Surgery is just the beginning of your weight loss journey. A successful outcome hinges on your lifelong commitment to follow a strict diet and exercise regimen post-surgery.
Your surgeon will discuss specific lifestyle changes with you, but here are some common ones.
In the first few months after surgery, the emphasis is on fluid intake. Sip small amounts of calorie-free fluids (water, diet ice tea) on an almost-constant basis. Drink at least 1 liter per day.
For the first two weeks following surgery, don’t be surprised if you have a partial appetite or none at all. Consume small meals, but don’t eat frequently. Whatever you do, don’t “force” feed yourself.
Eating three meals a day within a few weeks after surgery is optimal. Try to avoid eating six to eight meals a day. Known as “grazing,” this behavior may promote long-term failure following weight loss surgery. If you need a snack, eat a small healthy snack between lunch and dinner.
Immediately after surgery, your diet consists of full liquids, but your long-term goal is to eat normal meals and food. You can expect to encounter some type of food your body doesn’t tolerate well. Early on, common offenders include fresh breads, red meats and starches (simple carbohydrates).

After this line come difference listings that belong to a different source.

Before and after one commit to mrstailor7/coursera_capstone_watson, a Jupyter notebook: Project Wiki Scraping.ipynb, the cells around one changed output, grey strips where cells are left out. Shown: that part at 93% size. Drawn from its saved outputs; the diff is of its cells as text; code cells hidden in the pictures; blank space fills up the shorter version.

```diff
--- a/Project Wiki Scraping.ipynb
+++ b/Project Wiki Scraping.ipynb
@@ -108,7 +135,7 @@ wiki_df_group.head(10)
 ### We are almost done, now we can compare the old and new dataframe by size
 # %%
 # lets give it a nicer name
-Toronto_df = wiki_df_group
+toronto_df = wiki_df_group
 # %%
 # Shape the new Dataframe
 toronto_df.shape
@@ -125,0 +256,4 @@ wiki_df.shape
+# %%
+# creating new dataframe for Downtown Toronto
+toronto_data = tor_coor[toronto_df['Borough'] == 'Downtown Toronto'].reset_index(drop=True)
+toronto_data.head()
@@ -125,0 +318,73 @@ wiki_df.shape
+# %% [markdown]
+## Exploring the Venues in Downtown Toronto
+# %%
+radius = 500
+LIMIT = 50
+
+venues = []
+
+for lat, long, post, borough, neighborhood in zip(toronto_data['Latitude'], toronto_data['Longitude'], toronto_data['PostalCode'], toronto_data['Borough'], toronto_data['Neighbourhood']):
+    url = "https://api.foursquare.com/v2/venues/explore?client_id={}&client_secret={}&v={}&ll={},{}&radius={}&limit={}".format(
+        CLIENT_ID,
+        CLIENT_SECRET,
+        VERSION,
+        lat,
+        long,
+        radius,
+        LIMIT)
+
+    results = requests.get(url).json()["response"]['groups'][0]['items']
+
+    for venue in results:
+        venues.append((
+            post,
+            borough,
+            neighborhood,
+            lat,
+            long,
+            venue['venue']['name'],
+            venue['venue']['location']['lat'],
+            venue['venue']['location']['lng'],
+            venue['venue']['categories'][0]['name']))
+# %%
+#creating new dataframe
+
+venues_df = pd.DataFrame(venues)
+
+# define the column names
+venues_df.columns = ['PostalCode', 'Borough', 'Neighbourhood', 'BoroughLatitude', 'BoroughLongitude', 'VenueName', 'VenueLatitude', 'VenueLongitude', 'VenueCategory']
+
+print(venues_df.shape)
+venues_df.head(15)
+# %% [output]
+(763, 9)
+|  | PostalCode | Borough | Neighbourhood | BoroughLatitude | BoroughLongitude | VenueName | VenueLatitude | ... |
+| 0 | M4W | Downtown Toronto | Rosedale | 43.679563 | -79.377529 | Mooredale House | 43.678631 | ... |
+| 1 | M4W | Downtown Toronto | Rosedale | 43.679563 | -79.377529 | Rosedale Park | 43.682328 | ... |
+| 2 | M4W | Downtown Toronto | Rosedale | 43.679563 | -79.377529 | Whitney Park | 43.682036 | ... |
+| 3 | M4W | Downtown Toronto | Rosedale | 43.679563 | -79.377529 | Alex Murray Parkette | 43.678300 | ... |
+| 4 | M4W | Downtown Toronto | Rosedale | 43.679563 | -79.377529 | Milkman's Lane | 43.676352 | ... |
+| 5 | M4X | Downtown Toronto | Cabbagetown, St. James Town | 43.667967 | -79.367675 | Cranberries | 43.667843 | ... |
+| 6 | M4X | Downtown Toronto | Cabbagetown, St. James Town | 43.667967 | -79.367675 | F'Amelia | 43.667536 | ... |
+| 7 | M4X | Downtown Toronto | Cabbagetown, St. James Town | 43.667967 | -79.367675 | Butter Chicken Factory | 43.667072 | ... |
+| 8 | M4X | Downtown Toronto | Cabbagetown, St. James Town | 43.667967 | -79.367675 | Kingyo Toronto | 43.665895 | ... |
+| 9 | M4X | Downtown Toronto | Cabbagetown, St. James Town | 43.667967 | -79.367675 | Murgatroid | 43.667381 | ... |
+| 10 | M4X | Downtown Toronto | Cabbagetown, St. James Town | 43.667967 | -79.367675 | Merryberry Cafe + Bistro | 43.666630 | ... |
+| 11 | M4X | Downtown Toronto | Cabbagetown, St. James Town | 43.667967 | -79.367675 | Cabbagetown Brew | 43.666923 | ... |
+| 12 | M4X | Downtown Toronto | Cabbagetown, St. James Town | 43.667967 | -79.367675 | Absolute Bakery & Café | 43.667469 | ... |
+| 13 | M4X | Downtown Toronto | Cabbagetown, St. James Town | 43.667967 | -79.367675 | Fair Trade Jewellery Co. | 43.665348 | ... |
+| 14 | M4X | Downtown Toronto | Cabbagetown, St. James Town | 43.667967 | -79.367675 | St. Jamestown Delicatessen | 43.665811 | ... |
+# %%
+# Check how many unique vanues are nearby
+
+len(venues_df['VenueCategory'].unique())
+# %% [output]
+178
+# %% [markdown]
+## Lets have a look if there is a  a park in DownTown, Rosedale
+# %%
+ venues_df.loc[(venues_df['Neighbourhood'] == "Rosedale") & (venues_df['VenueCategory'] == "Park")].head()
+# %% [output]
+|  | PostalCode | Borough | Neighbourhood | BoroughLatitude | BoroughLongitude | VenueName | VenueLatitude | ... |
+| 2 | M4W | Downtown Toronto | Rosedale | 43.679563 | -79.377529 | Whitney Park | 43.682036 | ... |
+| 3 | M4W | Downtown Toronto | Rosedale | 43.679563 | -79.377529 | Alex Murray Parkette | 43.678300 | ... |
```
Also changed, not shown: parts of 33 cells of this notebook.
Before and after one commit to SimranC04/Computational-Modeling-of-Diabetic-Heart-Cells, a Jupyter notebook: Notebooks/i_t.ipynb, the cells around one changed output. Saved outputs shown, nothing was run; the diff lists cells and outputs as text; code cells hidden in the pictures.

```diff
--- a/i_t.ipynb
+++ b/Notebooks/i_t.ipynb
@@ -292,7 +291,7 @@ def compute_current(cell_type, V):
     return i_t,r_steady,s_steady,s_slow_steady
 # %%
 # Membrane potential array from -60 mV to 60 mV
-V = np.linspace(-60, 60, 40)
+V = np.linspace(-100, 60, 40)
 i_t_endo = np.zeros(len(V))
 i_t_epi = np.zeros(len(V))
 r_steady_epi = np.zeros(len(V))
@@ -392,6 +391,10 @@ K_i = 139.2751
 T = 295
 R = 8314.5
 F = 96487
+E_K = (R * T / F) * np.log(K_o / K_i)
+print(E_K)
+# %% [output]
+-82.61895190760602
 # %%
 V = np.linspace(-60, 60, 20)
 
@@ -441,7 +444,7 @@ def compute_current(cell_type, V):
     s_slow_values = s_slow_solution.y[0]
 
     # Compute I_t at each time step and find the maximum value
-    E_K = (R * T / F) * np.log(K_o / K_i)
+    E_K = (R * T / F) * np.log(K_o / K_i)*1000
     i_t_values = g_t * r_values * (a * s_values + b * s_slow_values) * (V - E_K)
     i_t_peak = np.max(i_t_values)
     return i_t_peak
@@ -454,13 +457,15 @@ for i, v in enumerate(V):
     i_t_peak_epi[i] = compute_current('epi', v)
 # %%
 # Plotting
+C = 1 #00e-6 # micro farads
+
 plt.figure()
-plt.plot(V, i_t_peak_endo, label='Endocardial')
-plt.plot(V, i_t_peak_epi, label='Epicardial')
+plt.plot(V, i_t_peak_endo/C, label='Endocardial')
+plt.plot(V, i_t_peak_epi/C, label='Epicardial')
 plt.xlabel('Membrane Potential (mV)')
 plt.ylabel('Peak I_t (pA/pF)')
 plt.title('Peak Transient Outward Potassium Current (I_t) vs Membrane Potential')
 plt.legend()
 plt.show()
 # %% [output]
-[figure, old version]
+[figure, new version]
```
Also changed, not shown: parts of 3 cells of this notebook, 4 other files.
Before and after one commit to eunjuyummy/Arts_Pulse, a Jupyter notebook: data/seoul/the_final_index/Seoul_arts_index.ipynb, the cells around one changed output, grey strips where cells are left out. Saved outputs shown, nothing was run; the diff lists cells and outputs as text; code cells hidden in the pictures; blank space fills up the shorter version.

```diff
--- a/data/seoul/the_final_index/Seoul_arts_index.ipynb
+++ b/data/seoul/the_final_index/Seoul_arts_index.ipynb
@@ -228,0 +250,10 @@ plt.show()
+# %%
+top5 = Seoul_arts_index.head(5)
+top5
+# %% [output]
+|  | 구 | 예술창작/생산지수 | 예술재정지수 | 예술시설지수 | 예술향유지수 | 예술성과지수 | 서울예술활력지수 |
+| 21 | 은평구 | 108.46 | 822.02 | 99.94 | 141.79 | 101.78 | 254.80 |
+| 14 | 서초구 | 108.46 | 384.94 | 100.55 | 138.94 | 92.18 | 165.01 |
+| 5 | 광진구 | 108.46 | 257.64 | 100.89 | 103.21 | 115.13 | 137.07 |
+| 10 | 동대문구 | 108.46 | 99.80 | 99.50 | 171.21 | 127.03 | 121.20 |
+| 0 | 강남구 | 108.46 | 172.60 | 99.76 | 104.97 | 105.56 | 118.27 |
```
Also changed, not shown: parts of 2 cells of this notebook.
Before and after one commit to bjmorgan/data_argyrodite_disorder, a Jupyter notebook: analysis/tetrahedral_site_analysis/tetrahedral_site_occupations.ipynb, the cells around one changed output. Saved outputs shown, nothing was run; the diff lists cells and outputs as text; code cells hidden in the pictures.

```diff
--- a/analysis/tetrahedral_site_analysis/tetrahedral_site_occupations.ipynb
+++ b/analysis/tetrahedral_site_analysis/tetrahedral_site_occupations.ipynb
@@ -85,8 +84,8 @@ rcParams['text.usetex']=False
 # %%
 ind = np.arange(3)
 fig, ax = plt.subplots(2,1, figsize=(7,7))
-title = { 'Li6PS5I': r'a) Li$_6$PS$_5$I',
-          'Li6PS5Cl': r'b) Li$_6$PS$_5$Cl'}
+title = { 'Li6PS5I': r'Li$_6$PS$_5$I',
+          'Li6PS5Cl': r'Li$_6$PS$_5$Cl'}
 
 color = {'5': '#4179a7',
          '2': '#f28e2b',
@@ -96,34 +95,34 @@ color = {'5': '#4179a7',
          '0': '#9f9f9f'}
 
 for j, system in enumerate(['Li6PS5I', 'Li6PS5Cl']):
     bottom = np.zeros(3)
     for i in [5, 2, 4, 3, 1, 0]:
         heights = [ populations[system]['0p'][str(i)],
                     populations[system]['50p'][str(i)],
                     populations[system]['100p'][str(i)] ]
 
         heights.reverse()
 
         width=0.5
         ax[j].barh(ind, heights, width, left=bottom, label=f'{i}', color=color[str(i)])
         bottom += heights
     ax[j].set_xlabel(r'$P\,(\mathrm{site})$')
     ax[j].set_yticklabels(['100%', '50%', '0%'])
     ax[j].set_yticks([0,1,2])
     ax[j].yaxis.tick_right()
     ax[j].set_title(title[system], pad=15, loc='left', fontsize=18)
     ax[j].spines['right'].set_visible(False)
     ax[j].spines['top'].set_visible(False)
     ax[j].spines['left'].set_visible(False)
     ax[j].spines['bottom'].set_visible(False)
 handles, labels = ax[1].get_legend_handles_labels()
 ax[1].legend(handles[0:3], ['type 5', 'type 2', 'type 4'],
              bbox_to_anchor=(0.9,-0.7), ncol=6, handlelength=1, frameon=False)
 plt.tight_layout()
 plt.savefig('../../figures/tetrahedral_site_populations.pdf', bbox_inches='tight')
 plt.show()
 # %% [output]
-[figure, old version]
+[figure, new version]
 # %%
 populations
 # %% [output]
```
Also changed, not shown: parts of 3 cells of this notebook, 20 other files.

After surgery, you should avoid these foods:
- Sweet carbonated beverages
Studies have shown that consumption of sweetened carbonated drinks in western society is one of the factors responsible for the extraordinary increase in obesity.
- Sugar and fat
Avoid foods with high fat content, fried foods and sugar-added foods. High-protein foods are encouraged.
Alcohol should be consumed in moderation or avoided altogether. Remember that alcohol is a significant calorie source.
You can resume normal physical activities once you leave the hospital but rely on common sense. Many people return to the gym as soon as one week after surgery.
Exercise is essential for long-term sustained weight loss. The more aggressively you exercise, the better the outcome. Here are some recommendations regarding physical activity:
- During your hospital stay, walk at least one mile per day.
- After discharge, walk at least one to two miles per day in addition to routine walking.
- After two weeks, start an exercise program.
- After surgery, you must exercise routinely, at least one hour per day, five times a week. Exercise should be vigorous enough to get your heart rate up.